Argo, Ben Affleck's electrically suspenseful, cunningly original true-life thriller, is the rare movie that has great fun while touching a raw political nerve. It's set in 1979 and 1980, during the early months of the Iran hostage crisis, and it centers on six American officials who flee the U.S. embassy and take secret refuge in the home of the Canadian ambassador. The CIA decides that they can't stay there that if the Iranian revolutionaries discover there are Americans in hiding, the whole lot of them, along with the ambassador, will be executed in the streets. They need to escape the country. But how? Tony Mendez, a CIA operative played by Affleck with a beard and shaggy '70s hair, has a nutty/ingenious/out-of-the-box idea: The six will pretend to be a Canadian film crew scouting locations for a cheesy pulp sci-fi movie called Argo (named for the planet on which it's set). With their fake identities established, they will be able to walk the streets, then fly to Switzerland, right under the noses of the Revolutionary Guard.

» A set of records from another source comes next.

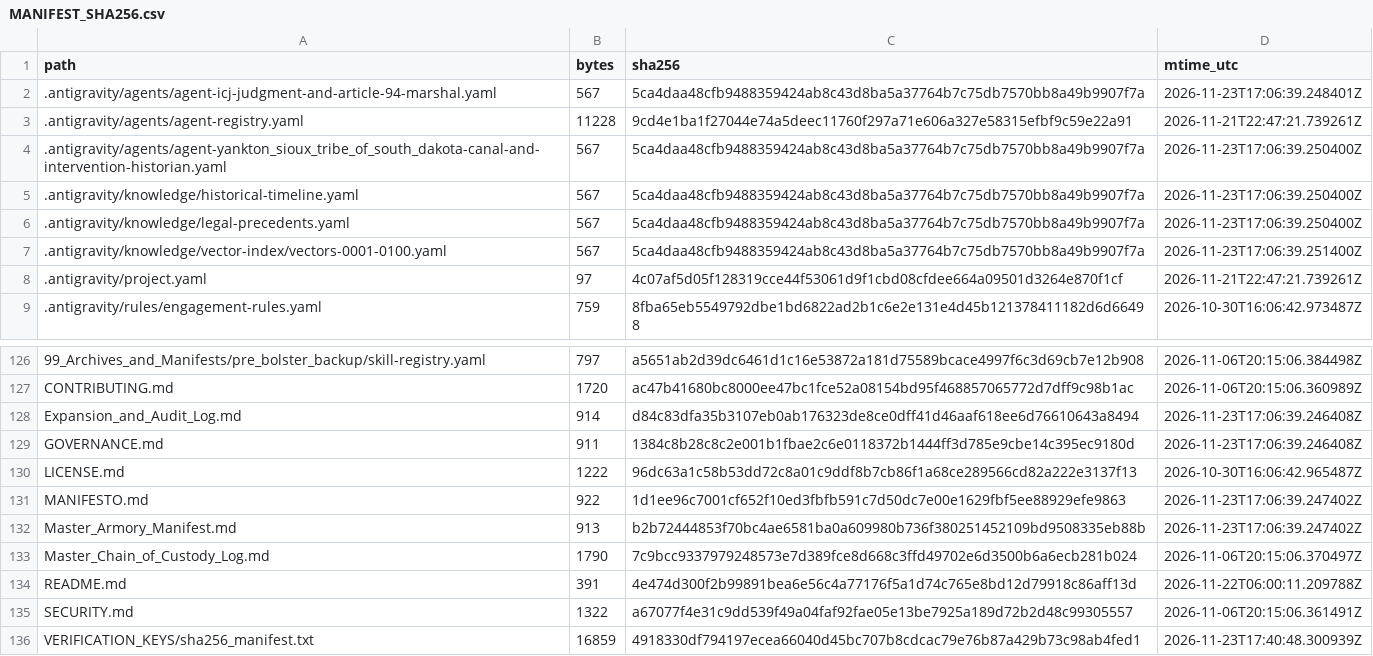
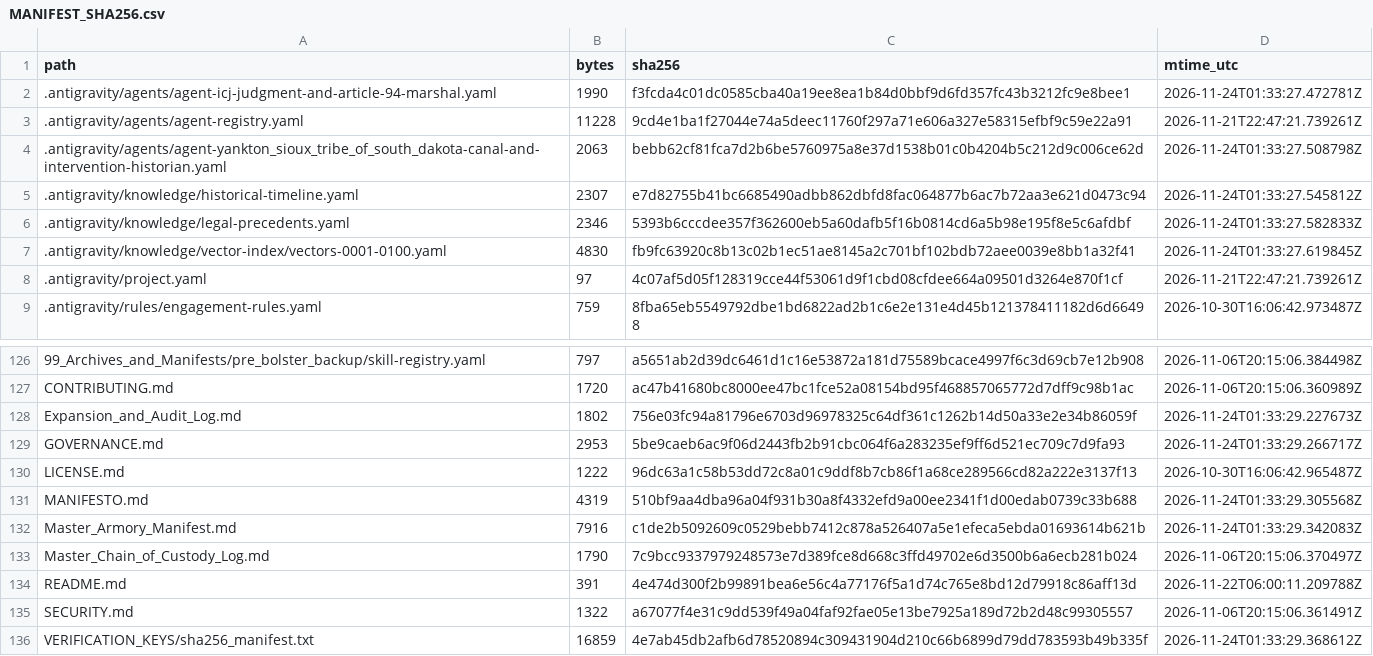
Before and after one commit to GlobalRestitutionAlliance/turtle-island-us-sd-yankton-sioux-tribe-of-south-dakota-master-litigation, a CSV file: 99_Archives_and_Manifests/MANIFEST_SHA256.csv, drawn as a sheet; only a part is shown, gaps mark what is left out; the diff covers the shown part only.

```diff
--- a/99_Archives_and_Manifests/MANIFEST_SHA256.csv
+++ b/99_Archives_and_Manifests/MANIFEST_SHA256.csv
@@ -1,8 +1,8 @@
 path,bytes,sha256,mtime_utc
-.antigravity/agents/agent-icj-judgment-and-article-94-marshal.yaml,567,5ca4daa48cfb9488359424ab8c43d8ba5a37764b7c75db7570bb8a49b9907f7a,2026-11-23T17:06:39.248401Z
+.antigravity/agents/agent-icj-judgment-and-article-94-marshal.yaml,1990,f3fcda4c01dc0585cba40a19ee8ea1b84d0bbf9d6fd357fc43b3212fc9e8bee1,2026-11-24T01:33:27.472781Z
 .antigravity/agents/agent-registry.yaml,11228,9cd4e1ba1f27044e74a5deec11760f297a71e606a327e58315efbf9c59e22a91,2026-11-21T22:47:21.739261Z
-.antigravity/agents/agent-yankton_sioux_tribe_of_south_dakota-canal-and-intervention-historian.yaml,567,5ca4daa48cfb9488359424ab8c43d8ba5a37764b7c75db7570bb8a49b9907f7a,2026-11-23T17:06:39.250400Z
-.antigravity/knowledge/historical-timeline.yaml,567,5ca4daa48cfb9488359424ab8c43d8ba5a37764b7c75db7570bb8a49b9907f7a,2026-11-23T17:06:39.250400Z
-.antigravity/knowledge/legal-precedents.yaml,567,5ca4daa48cfb9488359424ab8c43d8ba5a37764b7c75db7570bb8a49b9907f7a,2026-11-23T17:06:39.250400Z
-.antigravity/knowledge/vector-index/vectors-0001-0100.yaml,567,5ca4daa48cfb9488359424ab8c43d8ba5a37764b7c75db7570bb8a49b9907f7a,2026-11-23T17:06:39.251400Z
+.antigravity/agents/agent-yankton_sioux_tribe_of_south_dakota-canal-and-intervention-historian.yaml,2063,bebb62cf81fca7d2b6be5760975a8e37d1538b01c0b4204b5c212d9c006ce62d,2026-11-24T01:33:27.508798Z
+.antigravity/knowledge/historical-timeline.yaml,2307,e7d82755b41bc6685490adbb862dbfd8fac064877b6ac7b72aa3e621d0473c94,2026-11-24T01:33:27.545812Z
+.antigravity/knowledge/legal-precedents.yaml,2346,5393b6cccdee357f362600eb5a60dafb5f16b0814cd6a5b98e195f8e5c6afdbf,2026-11-24T01:33:27.582833Z
+.antigravity/knowledge/vector-index/vectors-0001-0100.yaml,4830,fb9fc63920c8b13c02b1ec51ae8145a2c701bf102bdb72aee0039e8bb1a32f41,2026-11-24T01:33:27.619845Z
 .antigravity/project.yaml,97,4c07af5d05f128319cce44f53061d9f1cbd08cfdee664a09501d3264e870f1cf,2026-11-21T22:47:21.739261Z
@@ -127,7 +127,7 @@ path,bytes,sha256,mtime_utc
 CONTRIBUTING.md,1720,ac47b41680bc8000ee47bc1fce52a08154bd95f468857065772d7dff9c98b1ac,2026-11-06T20:15:06.360989Z
-Expansion_and_Audit_Log.md,914,d84c83dfa35b3107eb0ab176323de8ce0dff41d46aaf618ee6d76610643a8494,2026-11-23T17:06:39.246408Z
-GOVERNANCE.md,911,1384c8b28c8c2e001b1fbae2c6e0118372b1444ff3d785e9cbe14c395ec9180d,2026-11-23T17:06:39.246408Z
+Expansion_and_Audit_Log.md,1802,756e03fc94a81796e6703d96978325c64df361c1262b14d50a33e2e34b86059f,2026-11-24T01:33:29.227673Z
+GOVERNANCE.md,2953,5be9caeb6ac9f06d2443fb2b91cbc064f6a283235ef9ff6d521ec709c7d9fa93,2026-11-24T01:33:29.266717Z
 LICENSE.md,1222,96dc63a1c58b53dd72c8a01c9ddf8b7cb86f1a68ce289566cd82a222e3137f13,2026-10-30T16:06:42.965487Z
-MANIFESTO.md,922,1d1ee96c7001cf652f10ed3fbfb591c7d50dc7e00e1629fbf5ee88929efe9863,2026-11-23T17:06:39.247402Z
-Master_Armory_Manifest.md,913,b2b72444853f70bc4ae6581ba0a609980b736f380251452109bd9508335eb88b,2026-11-23T17:06:39.247402Z
+MANIFESTO.md,4319,510bf9aa4dba96a04f931b30a8f4332efd9a00ee2341f1d00edab0739c33b688,2026-11-24T01:33:29.305568Z
+Master_Armory_Manifest.md,7916,c1de2b5092609c0529bebb7412c878a526407a5e1efeca5ebda01693614b621b,2026-11-24T01:33:29.342083Z
 Master_Chain_of_Custody_Log.md,1790,7c9bcc9337979248573e7d389fce8d668c3ffd49702e6d3500b6a6ecb281b024,2026-11-06T20:15:06.370497Z
@@ -135,2 +135,2 @@ README.md,391,4e474d300f2b99891bea6e56c4a77176f5a1d74c765e8bd12d79918c86aff13d,2
 SECURITY.md,1322,a67077f4e31c9dd539f49a04faf92fae05e13be7925a189d72b2d48c99305557,2026-11-06T20:15:06.361491Z
-VERIFICATION_KEYS/sha256_manifest.txt,16859,4918330df794197ecea66040d45bc707b8cdcac79e76b87a429b73c98ab4fed1,2026-11-23T17:40:48.300939Z
+VERIFICATION_KEYS/sha256_manifest.txt,16859,4e7ab45db2afb6d78520894c309431904d210c66b6899d79dd783593b49b335f,2026-11-24T01:33:29.368612Z
```
Also changed, not shown: 81 edited cells elsewhere in this file, 37 other files.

Argo makes this far-fetched story feel every bit as real, and intense, as it was. The movie opens on Nov. 4, 1979 a day that shook the world with images of furious Iranian citizens pushing up against the gates of the U.S. embassy in Tehran. It's fascinating to be reminded that the taking of the American hostages wasn't a planned event so much as an improvised, up-from-the-streets eruption against the yoke of U.S. imperialism. We see the protesters churning to a slow boil outside (a prologue sketches in the vital history of why they were so angry), and then what's going on behind the walls of the embassy: a great deal of feverish document-shredding, but also a scary awareness on the Americans' part that the cavalry isn't going to save them this time. They're on their own.
This is the kind of filmmaking that elevates suspense to a perception of how a single frothing spasm of confrontation changed the relationship between America and the increasingly radicalized Muslim world. Having proved, with The Town (2010), that he's a crackerjack director, Affleck now ups his game, applying a wizardly finesse to one of the darkest chapters of recent American history. More than three decades after the fact, he lets you touch these tensions, and one reason the live wire still shocks is that the tensions haven't gone away. That said, Affleck knows all too well that in the years after 9/11, Hollywood movies that have taken on the topical, the relevant, often wind up generating little heat at the box office and causing barely a ripple in the culture. Argo has the chance to cause a major ripple, because Affleck transforms its stranger-than-fiction hook into mainstream thriller poetry.
To pull off the escape, the Americans can't just say that they're a cinematographer, an assistant producer, and so on. Argo, the picture they're pretending to work on, has to be as genuine as possible, with logistical links to the actual world. Mendez heads out to Hollywood, where everyone is trying to come up with the next Star Wars, and he helps set up Argo as a ''science fantasy adventure,'' complete with full-page ads in the trade newspapers and a low-rent schmuck of a producer played by Alan Arkin, who is priceless barking out prickly-pear lines like ''If I'm doing a fake movie, it's going to be a fake hit!'' At times, the comedy of the situation the way that, say, everyone starts to use the catchphrase ''Argo f--- yourself!'' can make you think you're watching Ocean's Eleven crossed with Munich. Yet what's sensational about Argo is the way that the caper movie and the dread-fueled plunge into the tinderbox of American-Iranian tensions only reinforce and heighten each other. The film has an explosive '70s vibe: Even when you're laughing (mostly out of uneasiness), the stakes couldn't be higher.
As Mendez, Affleck musters a scruffy sympathy, and a stubborn belief in his so-loopy-it-just-might-work plan. Bryan Cranston, as his CIA boss back at Langley, uses his hypercontrolled fury to heroic effect, and there's a great, simmering piece of acting by Farshad Farahat as a Revolutionary Guard at the airport. We're rooting for the Americans, but Farahat lets you see the Iranian view from the inside the mistrust of the U.S. that has metastasized over decades. Argo is never less than wildly entertaining, but a major part of its power is that it so ominously captures the kickoff to the world we're in now. A